- _Exercise brief_
Copy out all lines of the records in which the word "components" appears.
Top of Data supplied
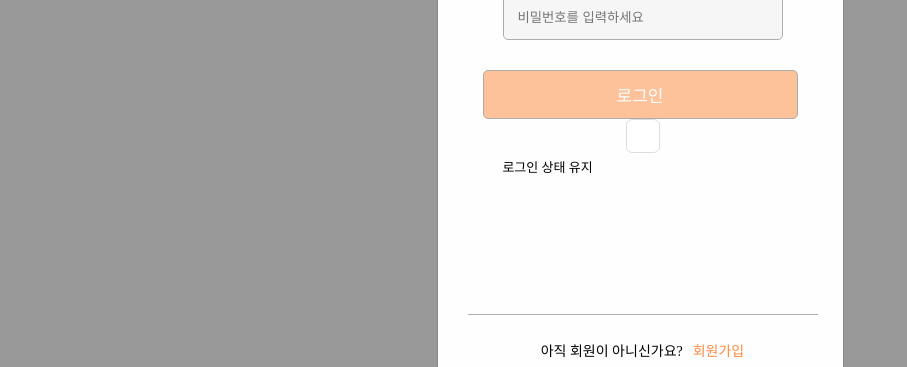
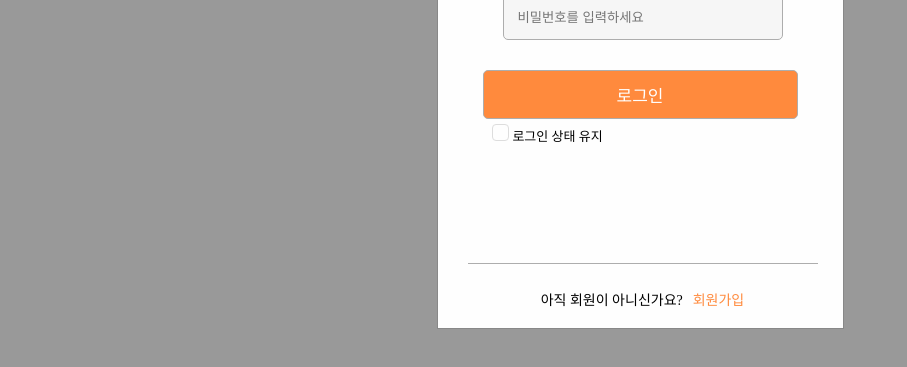
Before and after one commit to wecode-bootcamp-korea/justcode-4-2nd-carrot-country-front, a React (Create React App) app: page /login in a window 1280 px wide. Shown: the part 433-800 px from the top of the page, without its empty margins (0-907 px from the left). Built offline with nearby package versions, Linux system fonts and the light colour scheme; no server answers.

Commit message:
login 기능 구현 작업중

```diff
--- a/src/components/login/Login.js
+++ b/src/components/login/Login.js
@@ -4,8 +4,6 @@ import { Link } from 'react-router-dom';
 import Modal from 'components/modal/Modal';
 import { useNavigate } from 'react-router-dom';
 import React, { useState } from 'react';
-// import { FontAwesomeIcon } from '@fortawesome/react-fontawesome';
-// import { faSmile } from '@fortawesome/free-solid-svg-icons';
 // import { Link } from "react-router-dom";
 // import { useDispatch } from "react-redux";
 
@@ -14,7 +12,6 @@ const LoginBox = styled.div`
   display: inline-block;
   width: 350px;
   height: 450px;
-  /* border: 2px solid #adadad; */
   border-radius: 8px;
   text-align: center;
   flex-direction: column;
@@ -49,10 +46,15 @@ const LoginBtn = styled.button`
   font-weight: 550;
   border-radius: 5px;
   border: 1px solid #adadad;
-  background-color: #ff8a3d82;
-  ${({ login }) => {
+  /* background-color: #ff8a3d82; */
+  background-color: #ff8a3d;
+  ${({ disabled }) =>
+    disabled &&
+    `
+    background-color: #efefef;
+  `}/* ${({ login }) => {
     return login ? `background-color: #ff8a3d82;` : `background-color: #red;`;
-  }}
+  }} */
 `;
 
 const Save = styled.p`
@@ -67,21 +69,23 @@ const Icon = styled.svg`
 
 const StyledCheckBox = styled.div`
   display: inline-block;
-  width: 2rem;
-  height: 2rem;
-  border: ${props => (props.checked ? 'none' : 'solid 0.1rem #dddddd')};
+  margin-right: 3px;
+  width: 15px;
+  height: 15px;
+  border-radius: 4px;
+  border: solid 0.1rem #dddddd;
+  /* border: ${props => (props.checked ? 'none' : 'solid 0.1rem #dddddd')};
   background: ${props => (props.checked ? 'black' : 'white')};
-  border-radius: 0.4rem;
-  transition: all 150ms;
+  border-radius: 5px;
   ${Icon} {
     visibility: ${props => (props.checked ? 'visible' : 'hidden')};
-  }
+  } */
 `;
 
 const Usersign = styled.div`
   border-top: 1px solid #adadad;
   font-size: 14px;
-  margin-top: 140px;
+  margin-top: 120px;
   padding-top: 30px;
   text-align: center;
 `;
@@ -95,40 +99,41 @@ const Usersignup = styled.span`
 
 function Login() {
   // console.log(1,CLIENT_PORT);
+
   //기능
-  const [inputId, setInputId] = useState('');
-  const [inputPw, setInputPw] = useState('');
+  // const [inputId, setInputId] = useState('');
+  // const [inputPw, setInputPw] = useState('');
 
-  const isValidInput = inputId.includes('@') && inputPw.length > 5;
+  // const isValidInput = inputId.includes('@') && inputPw.length > 5;
 
-  const handleIdInput = e => {
-    setInputId(e.target.value);
-  };
+  // const handleIdInput = e => {
+  //   setInputId(e.target.value);
+  // };
 
-  const handlePwInput = e => {
-    setInputPw(e.target.value);
-  };
+  // const handlePwInput = e => {
+  //   setInputPw(e.target.value);
+  // };
 
-  const navigate = useNavigate();
+  // const navigate = useNavigate();
 
-  const handleSignIn = () => {
-    fetch('localhost:3000/list', {
-      method: 'POST',
-      headers: {
-        'Content-Type': 'application/json',
-      },
-      body: JSON.stringify({
-        // email: id,
-        // password: pw,
-      }),
-    })
-      .then(response => response.json())
-      .then(result => console.log('결과 : ', result));
-  };
+  // const handleSignIn = () => {
+  //   fetch('localhost:3000/list', {
+  //     method: 'POST',
+  //     headers: {
+  //       'Content-Type': 'application/json',
+  //     },
+  //     body: JSON.stringify({
+  //       email: '',
+  //       password: '',
+  //     }),
+  //   })
+  //     .then(response => response.json())
+  //     .then(result => console.log('결과 : ', result));
+  // };
 
-  const goToList = () => {
-    navigate('/');
-  };
+  // const goToList = () => {
+  //   navigate('/');
+  // };
 
   return (
     <Modal width="365px">
@@ -139,30 +144,35 @@ function Login() {
           width="225px"
         />
         <Email
-          value={inputId}
+          // value={inputId}
+          // onChange={handleIdInput}
           type="text"
           placeholder="이메일을 입력하세요"
-          onChange={handleIdInput}
+          id="id"
+          name="id"
         />
         <Password
-          value={inputPw}
+          // value={inputPw}
           type="password"
           placeholder="비밀번호를 입력하세요"
-          onChange={handlePwInput}
+          id="password"
+          name="password"
+          // onChange={handlePwInput}
         />
         <LoginBtn
-          onClick={goToList}
-          login={true}
-          // className={`loginBtn ${isValidInput ? '' : 'btnDisabled'}`}
+        // onClick={goToList}
+        // login={true}
+        // className={`loginBtn ${isValidInput ? '' : 'btnDisabled'}`}
         >
           로그인
         </LoginBtn>
-        <StyledCheckBox></StyledCheckBox>
-        <Save>로그인 상태 유지</Save>
-        {/* <FontAwesomeIcon icon={faSmile} /> */}
+        <Save>
+          <StyledCheckBox></StyledCheckBox>로그인 상태 유지
+        </Save>
         <Usersign>
           아직 회원이 아니신가요?
-          <Usersignup onClick={handleSignIn}>회원가입</Usersignup>
+          {/* <Usersignup onClick={handleSignIn}>회원가입</Usersignup> */}
+          <Usersignup>회원가입</Usersignup>
         </Usersign>
       </LoginBox>
     </Modal>
--- /dev/null
+++ b/src/components/login/db.json
@@ -0,0 +1,8 @@
+{
+    "users": [
+      {
+        "id": "hanseoyeon",
+        "password": "1234564989"
+      }
+    ]
+  }
```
Bottom of Data supplied
- _Result for this task_
--- a/src/components/login/Login.js
+++ b/src/components/login/Login.js
 import Modal from 'components/modal/Modal';
+++ b/src/components/login/db.json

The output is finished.